I never got why Gibson used smaller frets on the Customs, not that i would buy one anyway but i'd rather get a standard with traditional frets.
Back in the day, 1960, the Les Paul Custom was a really great solidbody option for jazz guitar, ala Les Paul himself. For fast runs and quick chord comping the small frets are really great. While Les Paul could bend notes as well as anybody alive, he chose to utilize a style of playing quick runs and no bending. The small frets facilitate that much better. It's kind of hard to use those fast runs and comp chords quickly and do so comfortably with higher frets so the fretless wonder wasn't all that bad of a design.
Now take a look at some more modern Les Paul Customs and the dominance of rock influenced players who will most likely buy the model, and you will see bigger frets. If you do get a chance to play an original, jazz era fretless wonder you will see and feel the difference.

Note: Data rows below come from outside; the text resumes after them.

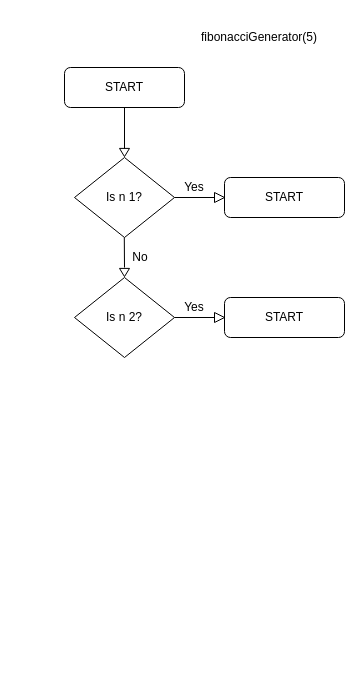
princequochuy/Flowcharts keeps this draw.io diagram as Untitled Diagram.drawio. Above is the earlier version. Source tidied: cells renumbered, new cells numbered last; positions are measured from the earlier drawing's top-left corner, leaving out a move shared by most shapes. Both pictures are drawn from the tidied source at 100%, with x=0, y=0 at pixel (64, 27).
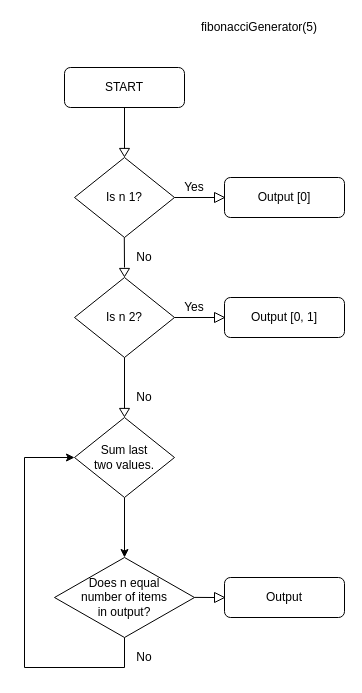
After the change.

What changed in the source:
```diff
@@
     <mxCell id="2" value="fibonacciGenerator(5)" style="text;html=1;strokeColor=none;fillColor=none;align=center;verticalAlign=middle;whiteSpace=wrap;rounded=0;" parent="1" vertex="1">
-      <mxGeometry x="130" width="130" height="20" as="geometry" />
+      <mxGeometry x="130" y="-10" width="130" height="20" as="geometry" />
     </mxCell>
@@
-    <mxCell id="12" value="START" style="rounded=1;whiteSpace=wrap;html=1;" parent="1" vertex="1">
+    <mxCell id="12" value="Output [0]" style="rounded=1;whiteSpace=wrap;html=1;" parent="1" vertex="1">
       <mxGeometry x="160" y="150" width="120" height="40" as="geometry" />
     </mxCell>
@@
-    <mxCell id="15" value="START" style="rounded=1;whiteSpace=wrap;html=1;" parent="1" vertex="1">
+    <mxCell id="15" value="Output [0, 1]" style="rounded=1;whiteSpace=wrap;html=1;" parent="1" vertex="1">
       <mxGeometry x="160" y="270" width="120" height="40" as="geometry" />
     </mxCell>
@@
     <mxCell id="18" value="No" style="text;html=1;strokeColor=none;fillColor=none;align=center;verticalAlign=middle;whiteSpace=wrap;rounded=0;" parent="1" vertex="1">
-      <mxGeometry x="55.9" y="220" width="40" height="20" as="geometry" />
+      <mxGeometry x="60" y="220" width="40" height="20" as="geometry" />
     </mxCell>
+    <mxCell id="19" style="edgeStyle=none;rounded=0;jettySize=auto;html=1;" parent="1" edge="1" source="20" target="24">
+      <mxGeometry relative="1" as="geometry" />
+    </mxCell>
+    <mxCell id="20" value="Sum last&lt;br&gt;two values." style="rhombus;whiteSpace=wrap;html=1;" parent="1" vertex="1">
+      <mxGeometry x="10" y="390" width="100" height="80" as="geometry" />
+    </mxCell>
+    <mxCell id="21" style="endArrow=none;html=1;exitX=0;exitY=0.5;exitDx=0;exitDy=0;" parent="1" edge="1" source="22">
+      <mxGeometry relative="1" as="geometry">
+        <mxPoint x="60" y="330" as="targetPoint" />
+      </mxGeometry>
+    </mxCell>
+    <mxCell id="22" style="triangle;whiteSpace=wrap;html=1;rotation=90;" parent="1" vertex="1">
+      <mxGeometry x="55.9" y="380" width="8.2" height="10" as="geometry" />
+    </mxCell>
+    <mxCell id="23" style="edgeStyle=none;rounded=0;jettySize=auto;html=1;exitX=0.5;exitY=1;exitDx=0;exitDy=0;entryX=0;entryY=0.5;entryDx=0;entryDy=0;" parent="1" edge="1" source="24" target="20">
+      <mxGeometry relative="1" as="geometry">
+        <Array as="points">
+          <mxPoint x="60" y="640" />
+          <mxPoint x="-40" y="640" />
+          <mxPoint x="-40" y="430" />
+        </Array>
+      </mxGeometry>
+    </mxCell>
+    <mxCell id="24" value="Does n equal&lt;br&gt;number of items&lt;br&gt;in output?" style="rhombus;whiteSpace=wrap;html=1;" parent="1" vertex="1">
+      <mxGeometry x="-10" y="530" width="140" height="80" as="geometry" />
+    </mxCell>
+    <mxCell id="25" value="No" style="text;html=1;strokeColor=none;fillColor=none;align=center;verticalAlign=middle;whiteSpace=wrap;rounded=0;" parent="1" vertex="1">
+      <mxGeometry x="60" y="620" width="40" height="20" as="geometry" />
+    </mxCell>
+    <mxCell id="26" value="Output" style="rounded=1;whiteSpace=wrap;html=1;" parent="1" vertex="1">
+      <mxGeometry x="160" y="550" width="120" height="40" as="geometry" />
+    </mxCell>
+    <mxCell id="27" style="endArrow=none;html=1;exitX=1;exitY=0.5;exitDx=0;exitDy=0;" parent="1" edge="1">
+      <mxGeometry relative="1" as="geometry">
+        <mxPoint x="130" y="569.9" as="sourcePoint" />
+        <mxPoint x="150" y="570" as="targetPoint" />
+      </mxGeometry>
+    </mxCell>
+    <mxCell id="28" style="triangle;whiteSpace=wrap;html=1;rotation=0;" parent="1" vertex="1">
+      <mxGeometry x="150" y="565" width="10" height="10" as="geometry" />
+    </mxCell>
+    <mxCell id="29" value="No" style="text;html=1;strokeColor=none;fillColor=none;align=center;verticalAlign=middle;whiteSpace=wrap;rounded=0;" parent="1" vertex="1">
+      <mxGeometry x="60" y="360" width="40" height="20" as="geometry" />
+    </mxCell>
```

Fender guitars like my older ones have long been criticized for two things all the time:
1) frets are too small and not comfortable bending
2) trem goes out of tune too much on strat
So when the cleverly designed American Standard strat and teles came out, Fender saw to it that the frets were very large and competed with the popular Jackson and Ibanez superstrats for ease of bending. To address the trem issue, Fender made it float better and be hinged on two screws instead of six which tended to work against itself and destabalize tuning. And besides the sometimes tinny and underpowered attack of old Fenders, the American Standard put in almost humbucker sounding, fat single coils to work distortion a lot better. The mids and lows were pronounced and there was a new growl to Fender guitars not seen before.
The old Les Paul Standards of '58-'60 have much better big frets than any of the then top of the line 1960 Les Paul fretless wonder Black Beauties. And in 1960, Gibson made the neck much slimmer and the combination of that and the frets were an early attempt at what would become the slim neck, fat fretted Wizard necks found and perfected in Ibanezes. But Gibson was the first to try that combo though to a much lesser degree. But pick up a 1958 Les Paul, or reissue, and then play the 1960 sunburst and you will see a guitar model evolved into a much faster machine if taking modern metal into consideration. Add to that a Gibson custom shop Axcess rounded heel neck and satin finish on back of neck, and overwound modern humbuckers in let's say Gibson Dirty Fingers, and you have a really good metal guitar that could handle almost anything thrown at it today.